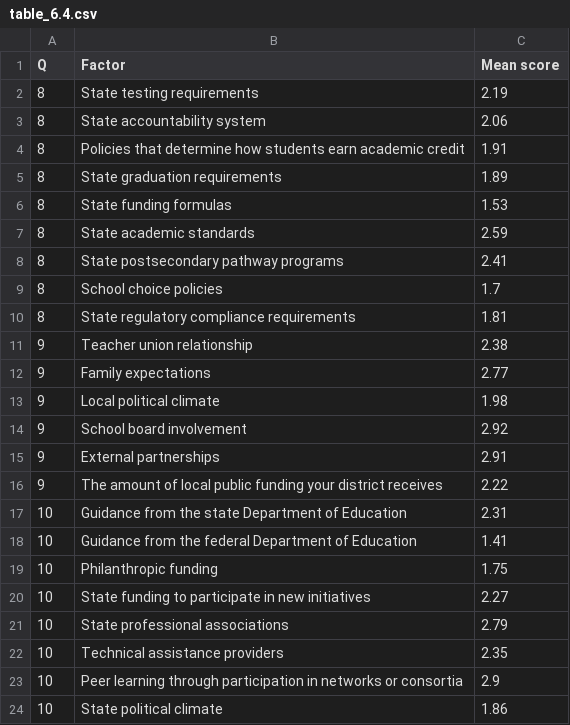
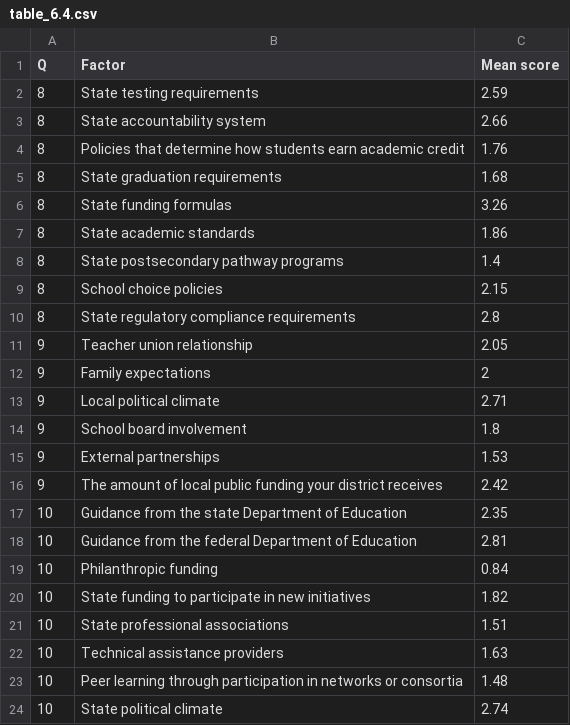
Before and after one commit to jdavelar/barr-3-survey, a CSV file: output/tables/table_6.4.csv, drawn as a sheet.

```diff
--- a/output/tables/table_6.4.csv
+++ b/output/tables/table_6.4.csv
@@ -1,24 +1,24 @@
 "Q","Factor","Mean score"
-8,"State testing requirements",2.19
-8,"State accountability system",2.06
-8,"Policies that determine how students earn academic credit",1.91
-8,"State graduation requirements",1.89
-8,"State funding formulas",1.53
-8,"State academic standards",2.59
-8,"State postsecondary pathway programs",2.41
-8,"School choice policies",1.7
-8,"State regulatory compliance requirements",1.81
-9,"Teacher union relationship",2.38
-9,"Family expectations",2.77
-9,"Local political climate",1.98
-9,"School board involvement",2.92
-9,"External partnerships",2.91
-9,"The amount of local public funding your district receives",2.22
-10,"Guidance from the state Department of Education",2.31
-10,"Guidance from the federal Department of Education",1.41
-10,"Philanthropic funding",1.75
-10,"State funding to participate in new initiatives",2.27
-10,"State professional associations",2.79
-10,"Technical assistance providers",2.35
-10,"Peer learning through participation in networks or consortia",2.9
-10,"State political climate",1.86
+8,"State testing requirements",2.59
+8,"State accountability system",2.66
+8,"Policies that determine how students earn academic credit",1.76
+8,"State graduation requirements",1.68
+8,"State funding formulas",3.26
+8,"State academic standards",1.86
+8,"State postsecondary pathway programs",1.4
+8,"School choice policies",2.15
+8,"State regulatory compliance requirements",2.8
+9,"Teacher union relationship",2.05
+9,"Family expectations",2
+9,"Local political climate",2.71
+9,"School board involvement",1.8
+9,"External partnerships",1.53
+9,"The amount of local public funding your district receives",2.42
+10,"Guidance from the state Department of Education",2.35
+10,"Guidance from the federal Department of Education",2.81
+10,"Philanthropic funding",0.84
+10,"State funding to participate in new initiatives",1.82
+10,"State professional associations",1.51
+10,"Technical assistance providers",1.63
+10,"Peer learning through participation in networks or consortia",1.48
+10,"State political climate",2.74
```
Also changed, not shown: output/tables/table_6.6a.csv, output/tables/table_6.6b.csv, 5 other files.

══════════

- [EXERCISE] Apart from the pictures, write every entry out again exactly.

- [ANSWER BOX]
Before and after one commit to jdavelar/barr-3-survey, a CSV file: output/tables/table_6.4.csv, drawn as a sheet.

```diff
--- a/output/tables/table_6.4.csv
+++ b/output/tables/table_6.4.csv
@@ -1,24 +1,24 @@
 "Q","Factor","Mean score"
-8,"State testing requirements",2.19
-8,"State accountability system",2.06
-8,"Policies that determine how students earn academic credit",1.91
-8,"State graduation requirements",1.89
-8,"State funding formulas",1.53
-8,"State academic standards",2.59
-8,"State postsecondary pathway programs",2.41
-8,"School choice policies",1.7
-8,"State regulatory compliance requirements",1.81
-9,"Teacher union relationship",2.38
-9,"Family expectations",2.77
-9,"Local political climate",1.98
-9,"School board involvement",2.92
-9,"External partnerships",2.91
-9,"The amount of local public funding your district receives",2.22
-10,"Guidance from the state Department of Education",2.31
-10,"Guidance from the federal Department of Education",1.41
-10,"Philanthropic funding",1.75
-10,"State funding to participate in new initiatives",2.27
-10,"State professional associations",2.79
-10,"Technical assistance providers",2.35
-10,"Peer learning through participation in networks or consortia",2.9
-10,"State political climate",1.86
+8,"State testing requirements",2.59
+8,"State accountability system",2.66
+8,"Policies that determine how students earn academic credit",1.76
+8,"State graduation requirements",1.68
+8,"State funding formulas",3.26
+8,"State academic standards",1.86
+8,"State postsecondary pathway programs",1.4
+8,"School choice policies",2.15
+8,"State regulatory compliance requirements",2.8
+9,"Teacher union relationship",2.05
+9,"Family expectations",2
+9,"Local political climate",2.71
+9,"School board involvement",1.8
+9,"External partnerships",1.53
+9,"The amount of local public funding your district receives",2.42
+10,"Guidance from the state Department of Education",2.35
+10,"Guidance from the federal Department of Education",2.81
+10,"Philanthropic funding",0.84
+10,"State funding to participate in new initiatives",1.82
+10,"State professional associations",1.51
+10,"Technical assistance providers",1.63
+10,"Peer learning through participation in networks or consortia",1.48
+10,"State political climate",2.74
```
Also changed, not shown: output/tables/table_6.6a.csv, output/tables/table_6.6b.csv, 5 other files.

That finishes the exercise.